Problem statement: How many lines in the records below contain the word "interface"? Reply with the number alone.

>>>>

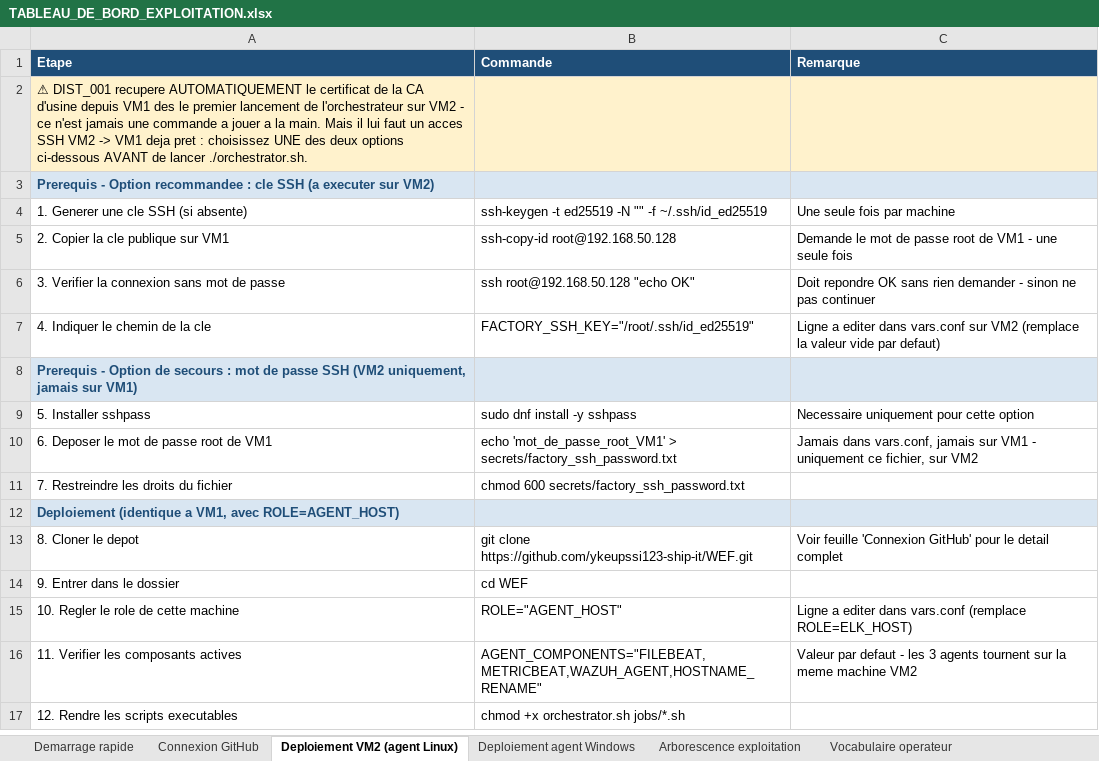
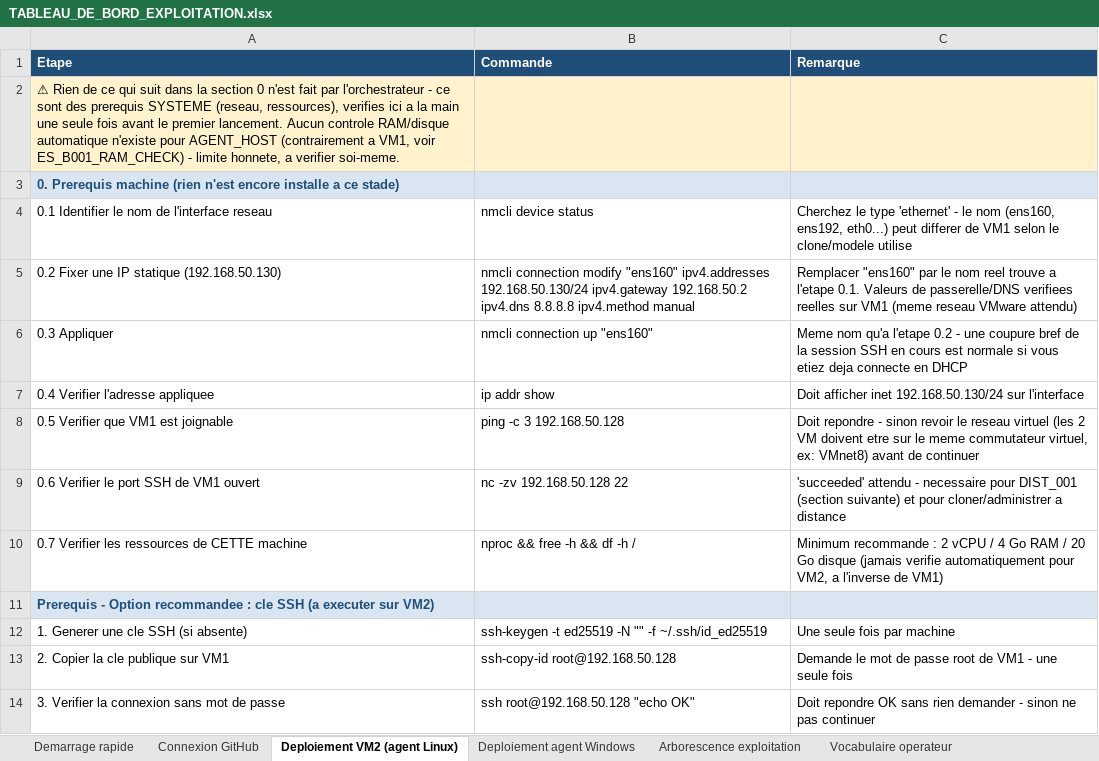
Before and after one commit to ykeupssi123-ship-it/WEF, an Excel workbook: docs/TABLEAU_DE_BORD_EXPLOITATION.xlsx, sheet Deploiement VM2 (agent Linux), drawn as a sheet; only a part is shown; the shorter side is filled out with more unchanged rows; values as stored, in another font and other column widths than the file's, no borders; the diff names each change by its address in the sheet, - before the commit and + after, or states it on an @@ line.

Commit message:
Ajoute les prerequis systeme reels de VM2 avant tout lancement
Section 0 (feuille "Deploiement VM2") : IP statique via nmcli (interface,
passerelle et DNS verifies reellement sur VM1, meme reseau attendu),
test de joignabilite vers VM1, port SSH, et rappel qu'aucun controle
RAM/disque automatique n'existe pour AGENT_HOST (a l'inverse de VM1) -
a verifier a la main.

```diff
--- a/docs/TABLEAU_DE_BORD_EXPLOITATION.xlsx (sheet Deploiement VM2 (agent Linux))
+++ b/docs/TABLEAU_DE_BORD_EXPLOITATION.xlsx (sheet Deploiement VM2 (agent Linux))
-A2 (Etape): ⚠ DIST_001 recupere AUTOMATIQUEMENT le certificat de la CA d'usine depuis VM1 des le premier lancement de l'orchestrateur sur VM2 - ce n'est jamais une commande a jouer a la main. Mais il lui faut un acces SSH VM2 -> VM1 deja pret : choisissez UNE des deux options ci-dessous AVANT de lancer ./orchestrator.sh.
+A2 (Etape): ⚠ Rien de ce qui suit dans la section 0 n'est fait par l'orchestrateur - ce sont des prerequis SYSTEME (reseau, ressources), verifies ici a la main une seule fois avant le premier lancement. Aucun controle RAM/disque automatique n'existe pour AGENT_HOST (contrairement a VM1, voir ES_B001_RAM_CHECK) - limite honnete, a verifier soi-meme.
+row 3: 0. Prerequis machine (rien n'est encore installe a ce stade)
+row 4: 0.1 Identifier le nom de l'interface reseau | nmcli device status | Cherchez le type 'ethernet' - le nom (ens160, ens192, eth0...) peut differer de VM1 selon le clone/modele utilise
+row 5: 0.2 Fixer une IP statique (192.168.50.130) | nmcli connection modify "ens160" ipv4.addresses 192.168.50.130/24 ipv4.gateway 192.168.50.2 ipv4.dns 8.8.8.8 ipv4.method manual | Remplacer "ens160" par le nom reel trouve a l'etape 0.1. Valeurs de passerelle/DNS verifiees reelles sur VM1 (meme reseau VMware attendu)
+row 6: 0.3 Appliquer | nmcli connection up "ens160" | Meme nom qu'a l'etape 0.2 - une coupure bref de la session SSH en cours est normale si vous etiez deja connecte en DHCP
+row 7: 0.4 Verifier l'adresse appliquee | ip addr show | Doit afficher inet 192.168.50.130/24 sur l'interface
+row 8: 0.5 Verifier que VM1 est joignable | ping -c 3 192.168.50.128 | Doit repondre - sinon revoir le reseau virtuel (les 2 VM doivent etre sur le meme commutateur virtuel, ex: VMnet8) avant de continuer
+row 9: 0.6 Verifier le port SSH de VM1 ouvert | nc -zv 192.168.50.128 22 | 'succeeded' attendu - necessaire pour DIST_001 (section suivante) et pour cloner/administrer a distance
+row 10: 0.7 Verifier les ressources de CETTE machine | nproc && free -h && df -h / | Minimum recommande : 2 vCPU / 4 Go RAM / 20 Go disque (jamais verifie automatiquement pour VM2, a l'inverse de VM1)
```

<<<<

Task result: 3